Web page revision data
★ ★ ★
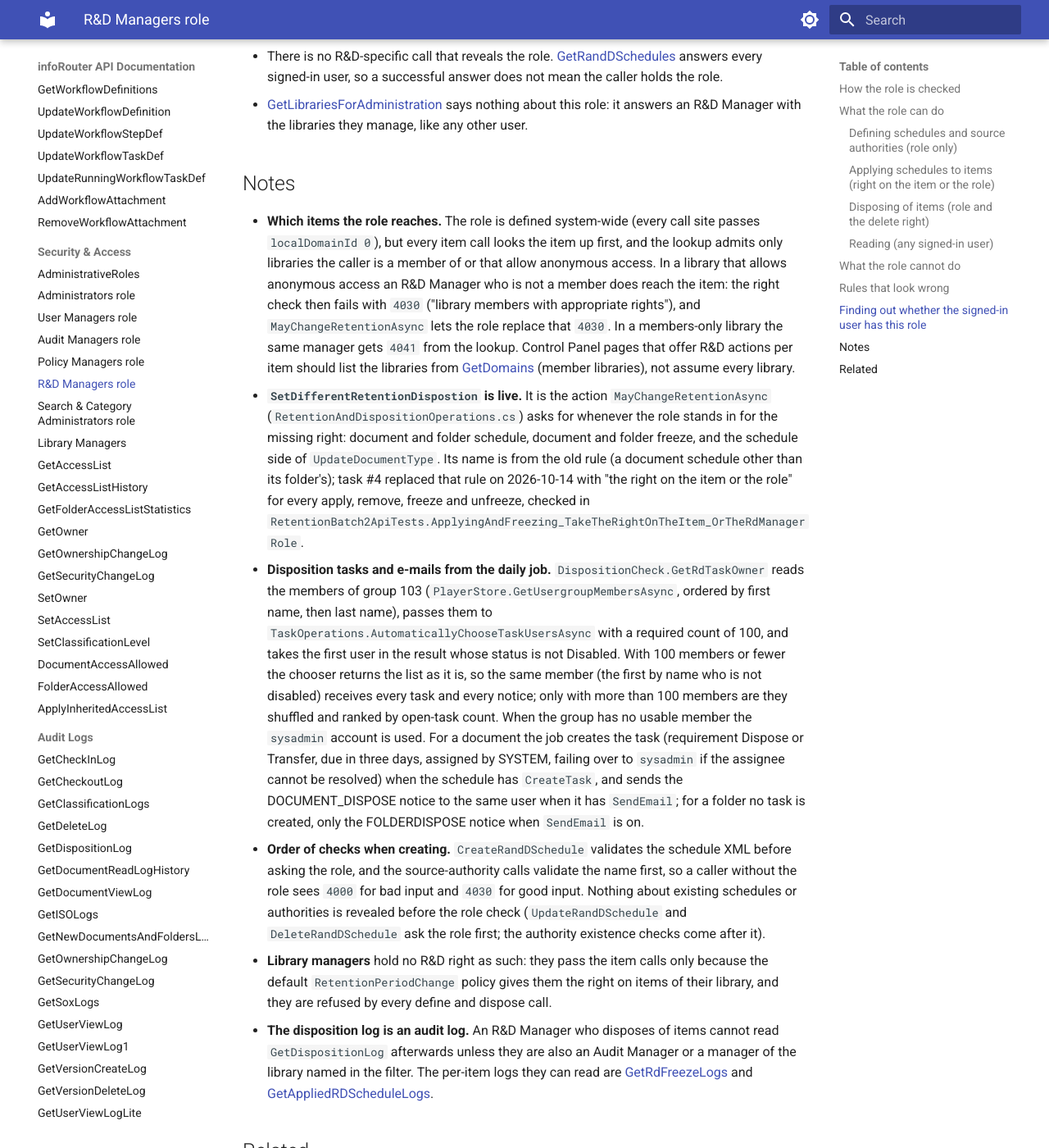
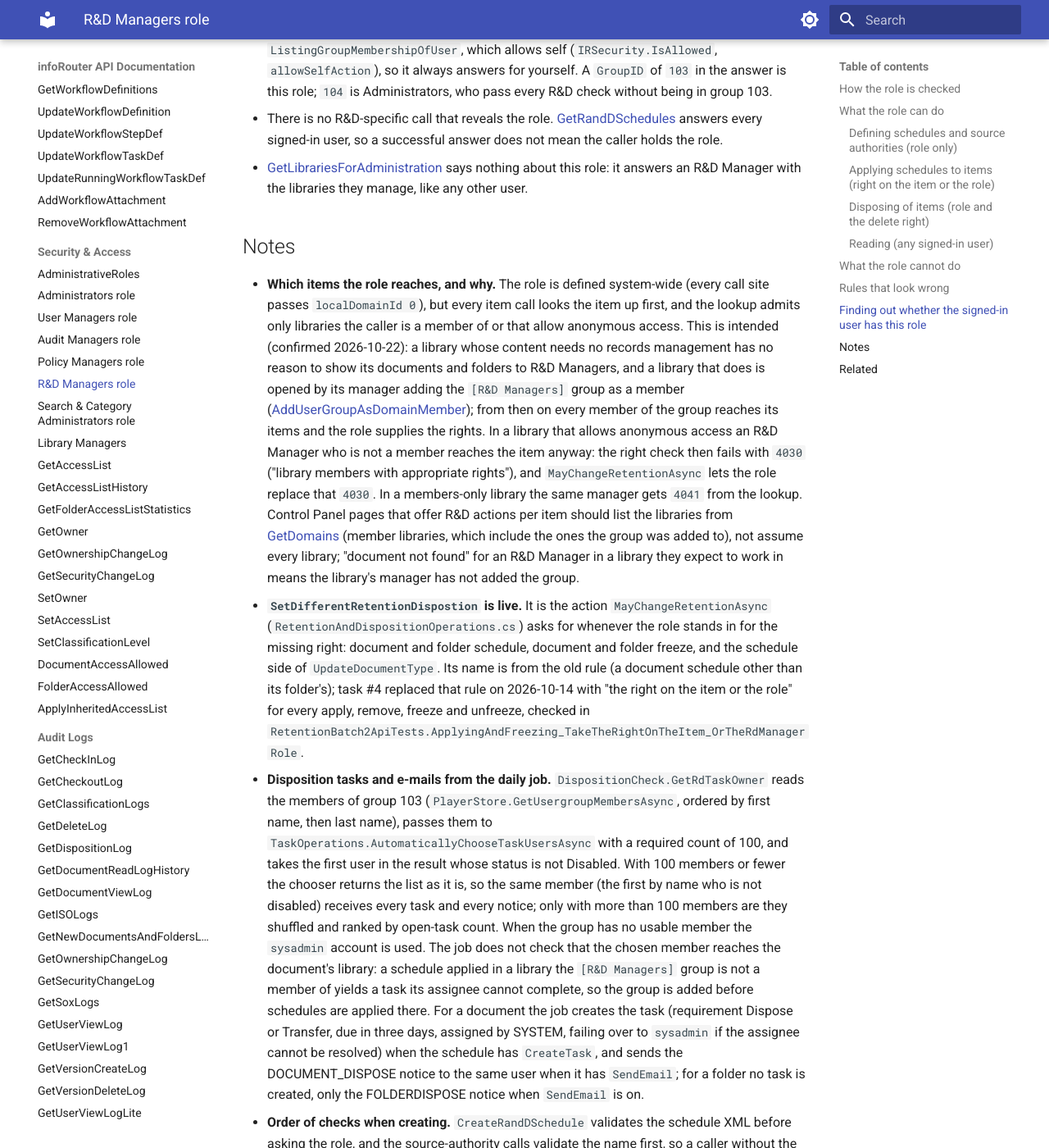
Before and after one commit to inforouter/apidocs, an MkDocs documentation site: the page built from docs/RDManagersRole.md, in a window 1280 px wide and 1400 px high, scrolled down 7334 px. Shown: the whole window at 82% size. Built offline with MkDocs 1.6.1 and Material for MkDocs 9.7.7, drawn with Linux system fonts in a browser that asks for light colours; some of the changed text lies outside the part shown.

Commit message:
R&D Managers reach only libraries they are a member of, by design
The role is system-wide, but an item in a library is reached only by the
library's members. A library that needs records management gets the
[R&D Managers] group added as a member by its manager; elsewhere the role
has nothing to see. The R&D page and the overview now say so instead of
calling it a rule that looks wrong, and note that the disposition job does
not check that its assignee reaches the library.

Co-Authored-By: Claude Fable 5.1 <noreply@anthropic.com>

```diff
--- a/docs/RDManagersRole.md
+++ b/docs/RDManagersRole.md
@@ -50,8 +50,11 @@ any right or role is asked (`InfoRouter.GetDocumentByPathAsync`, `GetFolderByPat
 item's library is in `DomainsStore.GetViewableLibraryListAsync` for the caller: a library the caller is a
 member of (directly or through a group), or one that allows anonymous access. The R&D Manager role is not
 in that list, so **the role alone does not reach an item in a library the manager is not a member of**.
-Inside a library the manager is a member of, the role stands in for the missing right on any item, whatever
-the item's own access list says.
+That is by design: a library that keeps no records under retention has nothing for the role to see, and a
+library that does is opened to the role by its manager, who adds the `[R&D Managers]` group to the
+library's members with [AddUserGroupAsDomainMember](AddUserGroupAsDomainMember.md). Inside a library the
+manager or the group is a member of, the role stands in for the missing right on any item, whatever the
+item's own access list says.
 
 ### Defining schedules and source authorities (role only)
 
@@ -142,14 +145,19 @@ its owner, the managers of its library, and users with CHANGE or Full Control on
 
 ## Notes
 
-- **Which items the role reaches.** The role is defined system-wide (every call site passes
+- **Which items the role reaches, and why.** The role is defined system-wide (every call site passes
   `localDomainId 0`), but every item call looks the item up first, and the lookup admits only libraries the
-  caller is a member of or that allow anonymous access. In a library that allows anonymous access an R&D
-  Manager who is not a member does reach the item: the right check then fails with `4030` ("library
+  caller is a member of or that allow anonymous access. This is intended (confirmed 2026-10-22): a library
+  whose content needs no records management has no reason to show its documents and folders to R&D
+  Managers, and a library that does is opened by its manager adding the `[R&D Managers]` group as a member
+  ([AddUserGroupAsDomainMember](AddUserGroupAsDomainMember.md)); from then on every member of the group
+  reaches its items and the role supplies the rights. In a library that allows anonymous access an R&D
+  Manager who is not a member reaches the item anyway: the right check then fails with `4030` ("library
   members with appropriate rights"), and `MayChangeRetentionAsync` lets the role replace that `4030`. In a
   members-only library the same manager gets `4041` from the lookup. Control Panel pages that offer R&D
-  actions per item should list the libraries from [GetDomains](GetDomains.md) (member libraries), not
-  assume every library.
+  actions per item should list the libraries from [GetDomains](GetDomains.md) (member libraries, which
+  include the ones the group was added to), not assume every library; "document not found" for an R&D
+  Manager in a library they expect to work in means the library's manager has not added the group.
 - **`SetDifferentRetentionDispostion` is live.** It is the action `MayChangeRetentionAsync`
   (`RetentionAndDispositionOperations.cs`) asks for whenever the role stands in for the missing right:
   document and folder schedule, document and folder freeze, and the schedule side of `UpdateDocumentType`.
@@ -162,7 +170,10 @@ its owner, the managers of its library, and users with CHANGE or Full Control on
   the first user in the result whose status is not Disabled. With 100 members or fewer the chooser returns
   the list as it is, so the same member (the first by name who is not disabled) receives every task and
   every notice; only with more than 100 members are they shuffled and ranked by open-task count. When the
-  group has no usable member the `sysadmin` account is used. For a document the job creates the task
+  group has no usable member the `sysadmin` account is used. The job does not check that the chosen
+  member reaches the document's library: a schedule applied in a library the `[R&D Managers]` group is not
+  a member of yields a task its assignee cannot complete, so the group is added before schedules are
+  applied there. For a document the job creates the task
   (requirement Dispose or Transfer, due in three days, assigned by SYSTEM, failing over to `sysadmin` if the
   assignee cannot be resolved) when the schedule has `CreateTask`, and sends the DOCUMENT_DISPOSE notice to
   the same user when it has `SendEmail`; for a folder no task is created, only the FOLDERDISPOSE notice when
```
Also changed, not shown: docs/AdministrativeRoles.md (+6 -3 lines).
★ ★ ★
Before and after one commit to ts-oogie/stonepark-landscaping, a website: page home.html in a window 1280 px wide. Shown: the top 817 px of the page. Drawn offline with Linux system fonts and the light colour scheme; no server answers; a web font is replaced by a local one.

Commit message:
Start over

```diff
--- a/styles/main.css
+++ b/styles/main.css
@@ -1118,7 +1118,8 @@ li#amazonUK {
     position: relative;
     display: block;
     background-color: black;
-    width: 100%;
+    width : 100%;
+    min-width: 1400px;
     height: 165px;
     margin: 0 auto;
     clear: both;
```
★ ★ ★
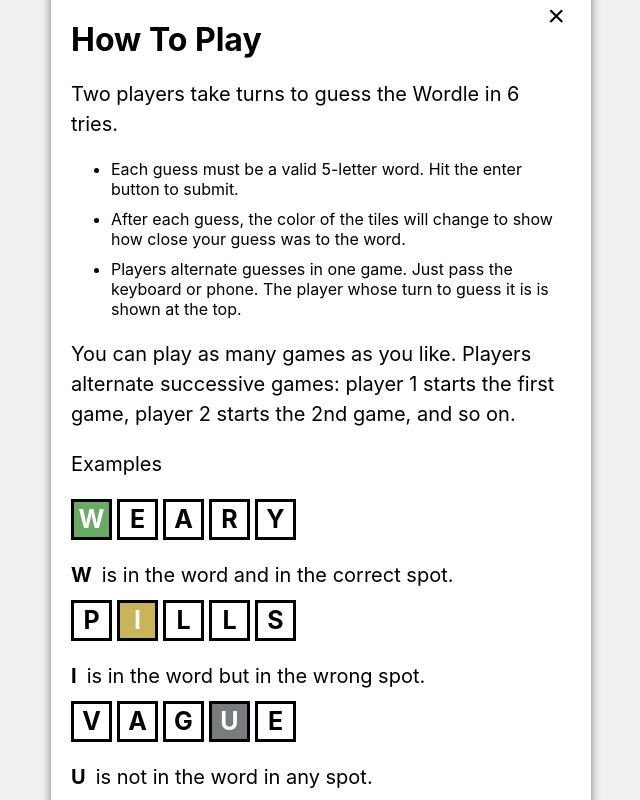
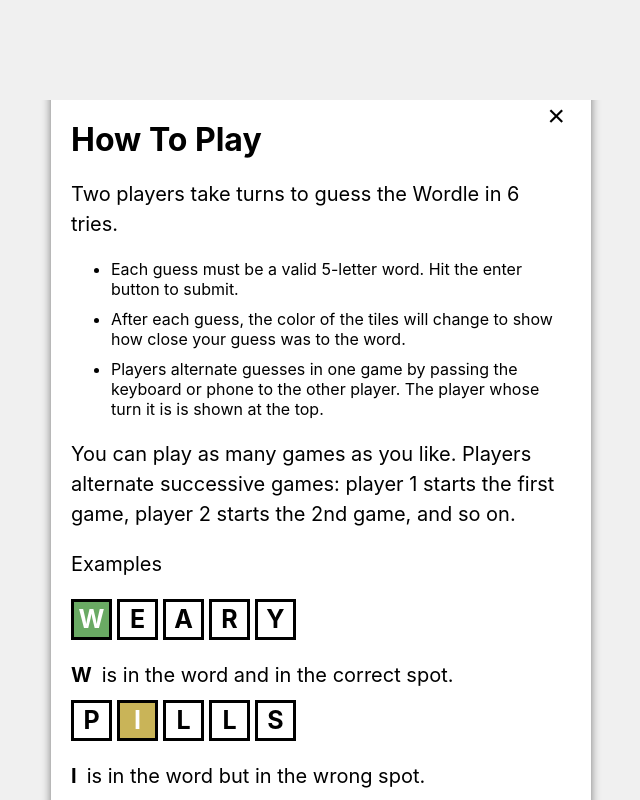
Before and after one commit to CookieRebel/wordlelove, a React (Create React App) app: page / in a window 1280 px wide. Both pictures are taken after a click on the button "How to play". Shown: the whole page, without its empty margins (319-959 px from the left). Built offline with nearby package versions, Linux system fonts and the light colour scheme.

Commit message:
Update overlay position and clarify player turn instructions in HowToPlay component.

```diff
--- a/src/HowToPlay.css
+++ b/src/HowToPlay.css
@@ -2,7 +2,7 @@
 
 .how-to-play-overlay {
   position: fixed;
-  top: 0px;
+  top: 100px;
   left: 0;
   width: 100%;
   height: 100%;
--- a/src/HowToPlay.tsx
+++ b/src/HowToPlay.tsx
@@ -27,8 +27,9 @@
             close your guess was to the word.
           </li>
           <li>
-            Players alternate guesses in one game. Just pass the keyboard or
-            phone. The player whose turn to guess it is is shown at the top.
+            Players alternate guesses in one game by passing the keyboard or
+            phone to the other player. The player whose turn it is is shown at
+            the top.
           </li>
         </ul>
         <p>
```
★ ★ ★
Aim of the task: All lines of the records above with the word "game" in them are to be copied.

Answer for the task:
-            Players alternate guesses in one game. Just pass the keyboard or
+            Players alternate guesses in one game by passing the keyboard or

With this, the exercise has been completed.